Ruchi Shantilal Gokani, Pranay Jadav, Nadeem Shaikh, Rita Shah, Mitul Chhatriwala, Bhavita Patel




Background:Liver disease is leading cause of morbidity and mortality worldwide. Cholinesteraseis a family of enzymes thatcatalysethehydrolysisof the neurotransmitteracetylcholineintocholineandacetic acid. It is an enzyme synthesized by hepatocytes and its serum levels reflect the synthetic function of liver.

Objectives:To estimate serum cholinesterase in liver disease patients and to compare serum cholinesterase level with other liver function tests like SGOT, SGPT, ALP and Bilirubin levels.

Methodology:The present cross sectional study was conducted at the Biochemistry department of tertiary care institute.Thirty patients with liver disease were included in the group A and 30 healthy patients not having liver disease were enrolled in group B as control .Serum cholinesterase and Liver Function Tests were estimated in all participants.

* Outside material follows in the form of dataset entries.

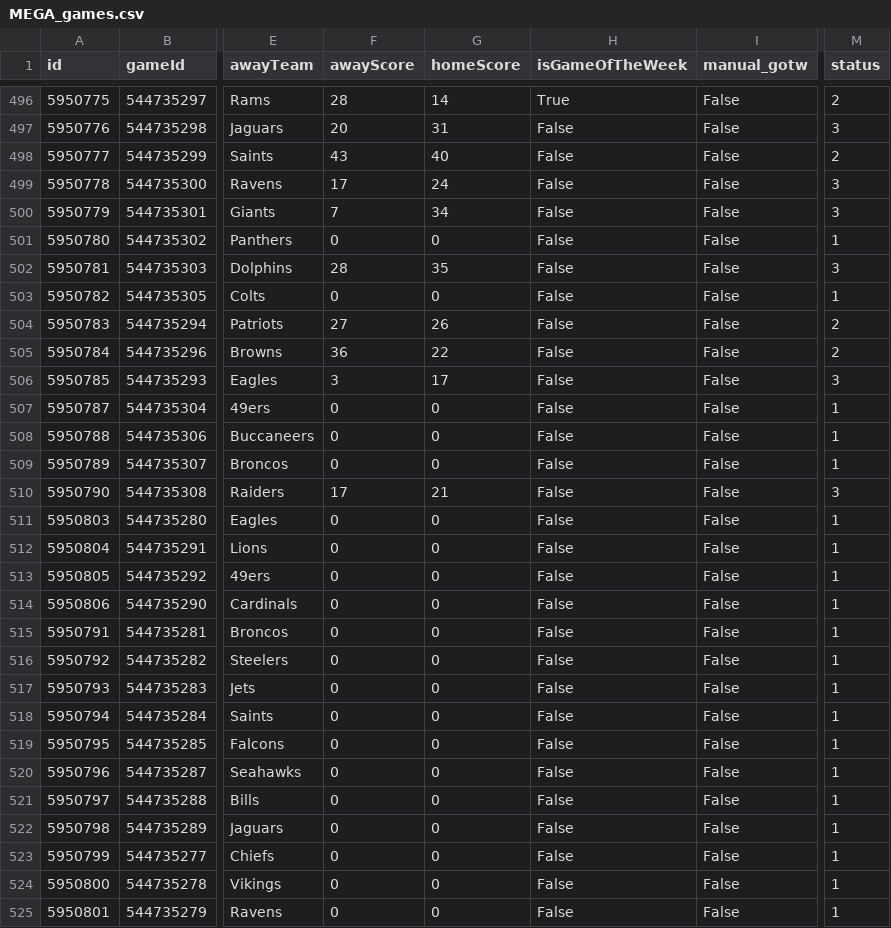
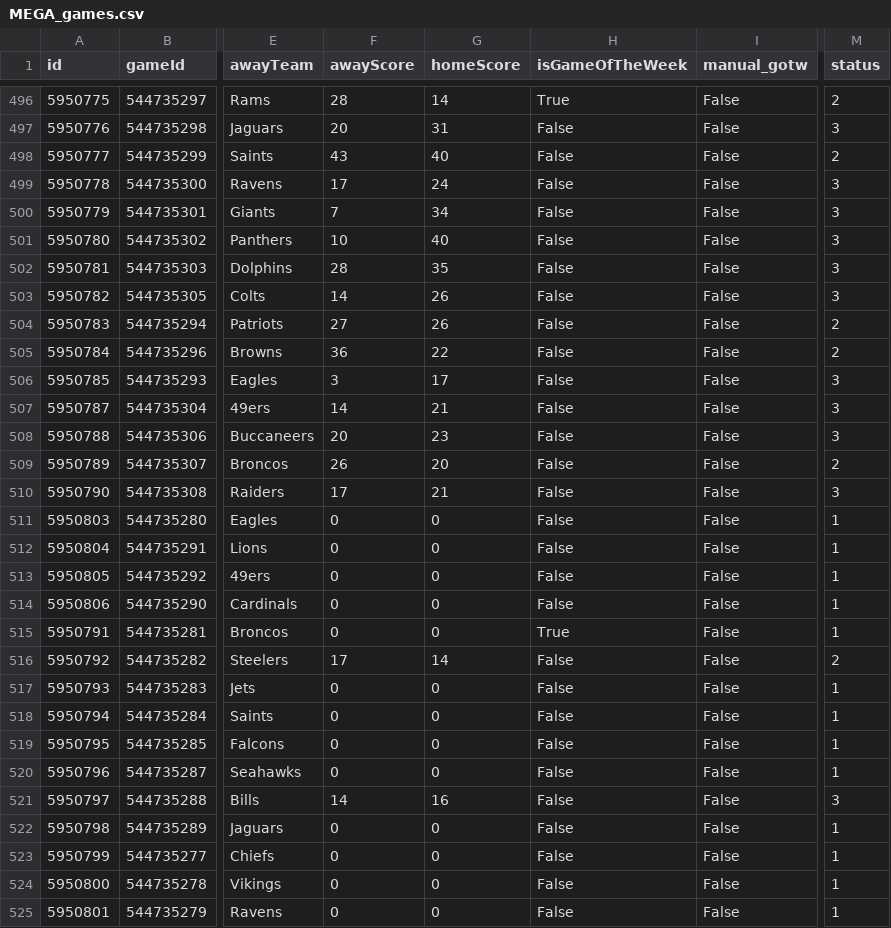
Before and after one commit to lespauI/mega_league, a CSV file: MEGA_games.csv, drawn as a sheet; only a part is shown, gaps mark what is left out; the diff names each change by its address in the sheet, - before the commit and + after, or states it on an @@ line.

```diff
--- a/MEGA_games.csv
+++ b/MEGA_games.csv
-F501 (awayScore): 0
+F501 (awayScore): 10
-G501 (homeScore): 0
+G501 (homeScore): 40
-M501 (status): 1
+M501 (status): 3
-F503 (awayScore): 0
+F503 (awayScore): 14
-G503 (homeScore): 0
+G503 (homeScore): 26
-M503 (status): 1
+M503 (status): 3
-F507 (awayScore): 0
+F507 (awayScore): 14
-G507 (homeScore): 0
+G507 (homeScore): 21
-M507:M508 (status): 1
+M507:M508 (status): 3
-F508 (awayScore): 0
+F508 (awayScore): 20
-G508 (homeScore): 0
+G508 (homeScore): 23
-F509 (awayScore): 0
+F509 (awayScore): 26
-G509 (homeScore): 0
+G509 (homeScore): 20
-M509 (status): 1
+M509 (status): 2
-H515 (isGameOfTheWeek): False
+H515 (isGameOfTheWeek): True
-F516 (awayScore): 0
+F516 (awayScore): 17
-G516 (homeScore): 0
+G516 (homeScore): 14
-M516 (status): 1
+M516 (status): 2
-F521 (awayScore): 0
+F521 (awayScore): 14
-G521 (homeScore): 0
+G521 (homeScore): 16
-M521 (status): 1
+M521 (status): 3
```
Also changed, not shown: MEGA_rankings.csv, output/ranked_sos_by_conference.csv, 13 other files.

Results:The level of cholinesterase were significantly lower in liver disease patients.Serum cholinesterase was 3424.77 2149.30 in group A vs.7320.77 1577.26 in group B (P<0.05). It is 90% sensitive and 100% specific.

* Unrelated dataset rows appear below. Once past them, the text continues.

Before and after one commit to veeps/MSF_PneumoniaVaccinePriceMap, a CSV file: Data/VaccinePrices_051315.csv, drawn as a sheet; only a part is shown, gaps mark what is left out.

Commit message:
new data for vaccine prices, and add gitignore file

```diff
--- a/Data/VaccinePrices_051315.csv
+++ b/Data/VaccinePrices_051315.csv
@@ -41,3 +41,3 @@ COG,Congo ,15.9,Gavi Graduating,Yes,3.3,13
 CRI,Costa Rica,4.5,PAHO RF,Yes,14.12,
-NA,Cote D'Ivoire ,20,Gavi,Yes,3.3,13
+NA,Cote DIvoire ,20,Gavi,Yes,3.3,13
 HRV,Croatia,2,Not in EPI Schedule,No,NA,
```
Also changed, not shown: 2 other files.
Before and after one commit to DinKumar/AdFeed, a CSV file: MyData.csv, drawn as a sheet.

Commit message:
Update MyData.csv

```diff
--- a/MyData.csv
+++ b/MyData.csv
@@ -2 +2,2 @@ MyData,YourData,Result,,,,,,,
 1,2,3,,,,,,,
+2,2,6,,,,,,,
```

Conclusion:From the present study it is concluded that serum cholinesterase can serve as better diagnostic marker of liver disease.

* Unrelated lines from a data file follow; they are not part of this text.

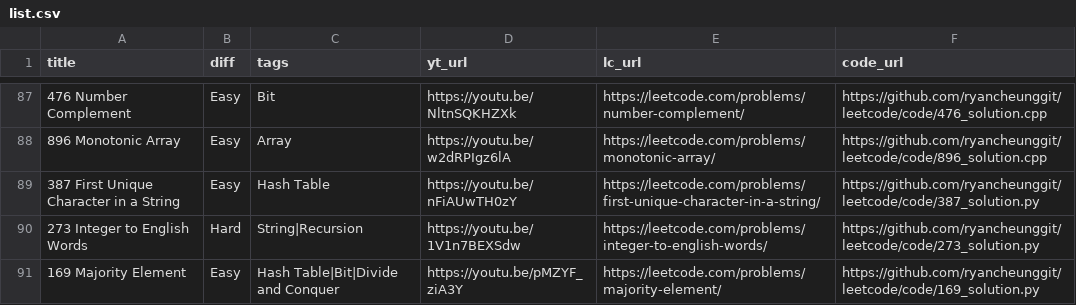
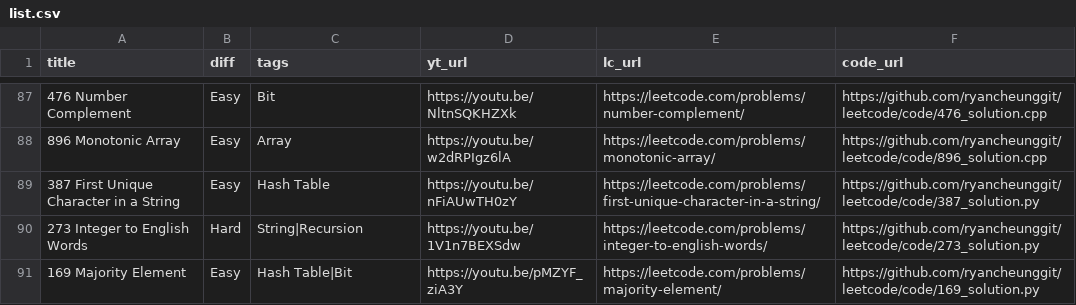
Before and after one commit to ramankgp/leetcode-1, a CSV file: list.csv, drawn as a sheet; only a part is shown, gaps mark what is left out.

Commit message:
change tag

```diff
--- a/list.csv
+++ b/list.csv
@@ -90,2 +90,2 @@
 "273 Integer to English Words","Hard","String|Recursion","https://youtu.be/1V1n7BEXSdw","https://leetcode.com/problems/integer-to-english-words/","https://github.com/ryancheunggit/leetcode/code/273_solution.py"
-"169 Majority Element","Easy","Hash Table|Bit|Divide and Conquer","https://youtu.be/pMZYF_ziA3Y","https://leetcode.com/problems/majority-element/","https://github.com/ryancheunggit/leetcode/code/169_solution.py"
+"169 Majority Element","Easy","Hash Table|Bit","https://youtu.be/pMZYF_ziA3Y","https://leetcode.com/problems/majority-element/","https://github.com/ryancheunggit/leetcode/code/169_solution.py"
```
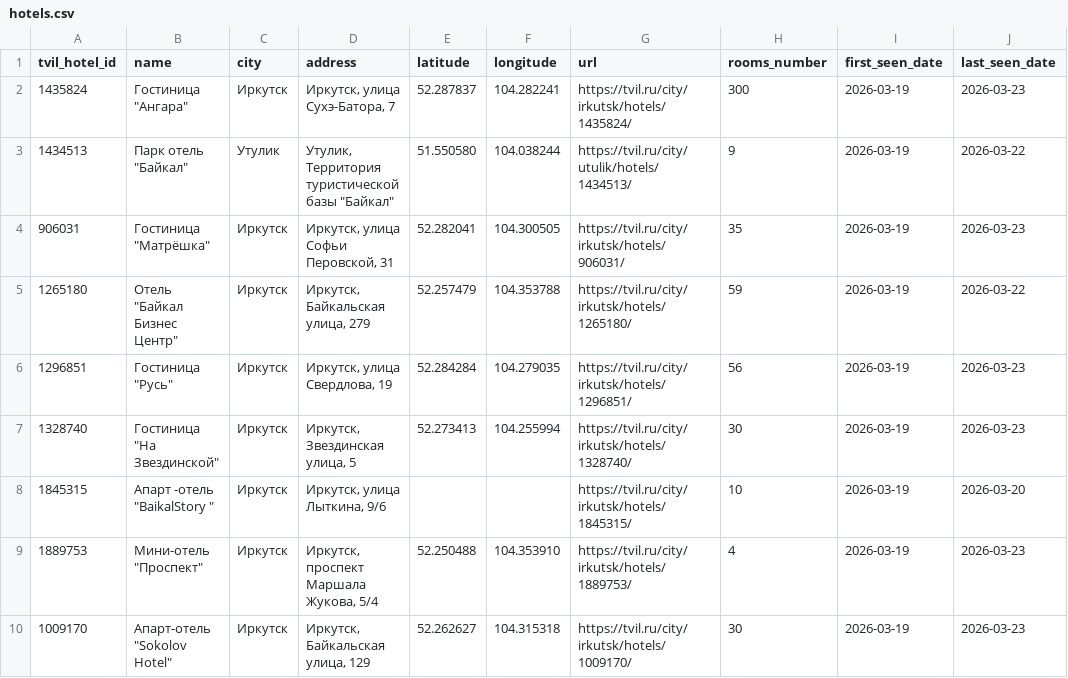
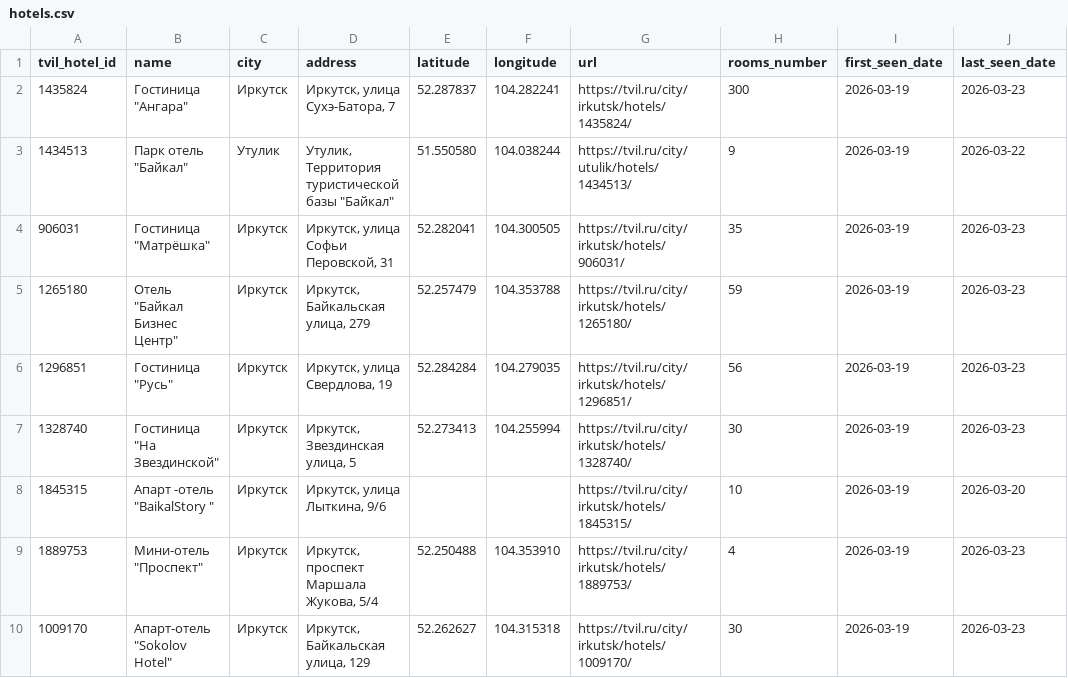
Before and after one commit to MALISMF/tvil_parser, a CSV file: catalog/hotels.csv, drawn as a sheet; only a part is shown.

```diff
--- a/catalog/hotels.csv
+++ b/catalog/hotels.csv
@@ -4,3 +4,3 @@
 906031,"Гостиница ""Матрёшка""",Иркутск,"Иркутск, улица Софьи Перовской, 31",52.282041,104.300505,https://tvil.ru/city/irkutsk/hotels/906031/,35,2026-03-19,2026-03-23
-1265180,"Отель ""Байкал Бизнес Центр""",Иркутск,"Иркутск, Байкальская улица, 279",52.257479,104.353788,https://tvil.ru/city/irkutsk/hotels/1265180/,59,2026-03-19,2026-03-22
+1265180,"Отель ""Байкал Бизнес Центр""",Иркутск,"Иркутск, Байкальская улица, 279",52.257479,104.353788,https://tvil.ru/city/irkutsk/hotels/1265180/,59,2026-03-19,2026-03-23
 1296851,"Гостиница ""Русь""",Иркутск,"Иркутск, улица Свердлова, 19",52.284284,104.279035,https://tvil.ru/city/irkutsk/hotels/1296851/,56,2026-03-19,2026-03-23
```
Also changed, not shown: daily/hotels/2026-03-23.csv, daily/rooms/2026-03-23.csv, 2 other files.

Serum cholinesterase, Liver Function Test, Sensitivity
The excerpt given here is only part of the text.